As traditional sustainability rating system such as LEED and BREEAM focus on the building process, procurement, energy consumption and reduction of carbon emissions the IWBI (International WELL Building Institute) certification scheme brings a fresh approach to sustainability, concentrating on ‘human sustainability’ and the benefits that building design can bring to Health & Wellbeing of us, their occupants.
As individuals we spend, during our lives, on average 90% of our time in the built environment. With this and the ever growing concern for mental health, thermal comfort and general health issues, the WELL standard sets out realistic targets and preconditions to design and implement an internal environment that supports our wellbeing. The standard focuses on:
· Air quality
· Water quality
The standard aims to elevate our working, learning and living standards to reduce stress, combat mental health, improve productivity and create more comfortable healthy living conditions. The WELL standard also comes with close links to BREEAM and LEED where certain pre-conditions and requirements cross all standards giving an aligned approach for an energy efficient healthy building.
Fitwel provides tailored strategies for multifamily residential and workplace properties to optimize unique opportunities for each project.
The Fitwel Scorecards include 55+ evidence-based design and operational strategies that enhance buildings by addressing a broad range of health behaviours and risks. Each strategy is associated with unique point allocations, based on the strength of associated evidence and the demonstrated impact on occupant health.
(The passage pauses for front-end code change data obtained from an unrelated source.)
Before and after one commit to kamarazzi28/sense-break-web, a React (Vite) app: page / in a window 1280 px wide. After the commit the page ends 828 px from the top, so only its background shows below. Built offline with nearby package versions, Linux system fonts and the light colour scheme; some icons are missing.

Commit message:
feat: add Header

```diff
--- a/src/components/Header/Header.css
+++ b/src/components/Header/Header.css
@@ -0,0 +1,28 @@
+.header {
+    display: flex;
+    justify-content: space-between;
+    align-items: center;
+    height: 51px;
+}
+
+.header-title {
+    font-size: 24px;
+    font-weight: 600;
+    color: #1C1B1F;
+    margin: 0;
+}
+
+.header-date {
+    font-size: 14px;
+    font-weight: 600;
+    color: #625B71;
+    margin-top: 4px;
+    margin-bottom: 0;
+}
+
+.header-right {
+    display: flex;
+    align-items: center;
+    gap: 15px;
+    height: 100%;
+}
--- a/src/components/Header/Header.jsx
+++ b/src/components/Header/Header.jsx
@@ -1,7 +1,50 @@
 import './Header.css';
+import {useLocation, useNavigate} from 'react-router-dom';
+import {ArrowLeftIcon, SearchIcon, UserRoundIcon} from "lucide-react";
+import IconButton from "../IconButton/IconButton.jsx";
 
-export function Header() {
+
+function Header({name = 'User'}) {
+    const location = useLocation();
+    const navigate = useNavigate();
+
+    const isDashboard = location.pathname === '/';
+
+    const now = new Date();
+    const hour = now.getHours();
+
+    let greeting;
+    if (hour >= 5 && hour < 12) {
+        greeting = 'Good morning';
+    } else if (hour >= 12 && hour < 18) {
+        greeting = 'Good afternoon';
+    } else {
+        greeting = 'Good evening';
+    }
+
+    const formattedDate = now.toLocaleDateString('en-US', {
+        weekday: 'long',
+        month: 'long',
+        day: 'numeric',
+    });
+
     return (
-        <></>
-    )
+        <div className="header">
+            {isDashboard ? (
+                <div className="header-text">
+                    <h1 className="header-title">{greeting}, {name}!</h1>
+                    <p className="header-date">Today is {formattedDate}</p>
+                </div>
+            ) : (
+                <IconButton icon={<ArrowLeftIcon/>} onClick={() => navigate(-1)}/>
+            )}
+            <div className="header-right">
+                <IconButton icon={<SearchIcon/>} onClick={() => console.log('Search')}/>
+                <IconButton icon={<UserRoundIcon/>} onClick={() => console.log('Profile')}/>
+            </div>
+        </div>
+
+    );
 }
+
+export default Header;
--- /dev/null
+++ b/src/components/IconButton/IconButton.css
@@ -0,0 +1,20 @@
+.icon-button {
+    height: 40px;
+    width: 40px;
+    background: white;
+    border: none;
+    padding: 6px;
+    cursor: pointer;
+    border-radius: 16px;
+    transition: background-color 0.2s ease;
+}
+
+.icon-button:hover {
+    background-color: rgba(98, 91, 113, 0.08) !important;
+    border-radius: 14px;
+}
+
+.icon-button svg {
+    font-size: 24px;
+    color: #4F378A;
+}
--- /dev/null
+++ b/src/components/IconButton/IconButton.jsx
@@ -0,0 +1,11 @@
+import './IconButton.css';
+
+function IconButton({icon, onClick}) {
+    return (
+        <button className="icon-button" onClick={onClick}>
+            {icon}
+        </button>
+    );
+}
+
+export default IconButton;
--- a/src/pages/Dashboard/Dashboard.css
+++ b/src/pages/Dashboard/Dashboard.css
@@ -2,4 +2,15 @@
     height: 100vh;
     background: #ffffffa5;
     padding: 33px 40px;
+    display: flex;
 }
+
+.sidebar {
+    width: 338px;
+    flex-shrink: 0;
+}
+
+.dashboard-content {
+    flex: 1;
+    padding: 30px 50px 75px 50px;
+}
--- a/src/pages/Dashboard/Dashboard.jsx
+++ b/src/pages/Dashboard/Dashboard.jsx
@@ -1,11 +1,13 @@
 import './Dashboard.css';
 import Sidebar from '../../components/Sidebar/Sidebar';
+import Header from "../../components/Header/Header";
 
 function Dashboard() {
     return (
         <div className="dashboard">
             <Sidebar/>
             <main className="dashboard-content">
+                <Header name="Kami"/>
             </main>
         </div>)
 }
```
This means that strategies with stronger, multi-faceted impacts receive more points.
Fitwel addresses health as an interconnected system, with no single dominant category or area of focus, and as such all strategies are voluntary, with no individual prerequisites.
The categories cover:
· Impacts community health
· Reduces morbidity + absenteeism
· Supports social equity for vulnerable populations
· Instills feelings of wellbeing
· Provides healthy food options
· Promotes occupant safety
· Increases physical activity
Both WELL and Fitwell offer factual research-based accreditation systems that focus on the promotion of better internal conditions.
As champions of the WELL movement and Ambassadors of FITWEL, we have huge faith in the benefits that this aspect of building design can bring to teams, workforces and communities.
Get in touch, we’d love to chat to you about it.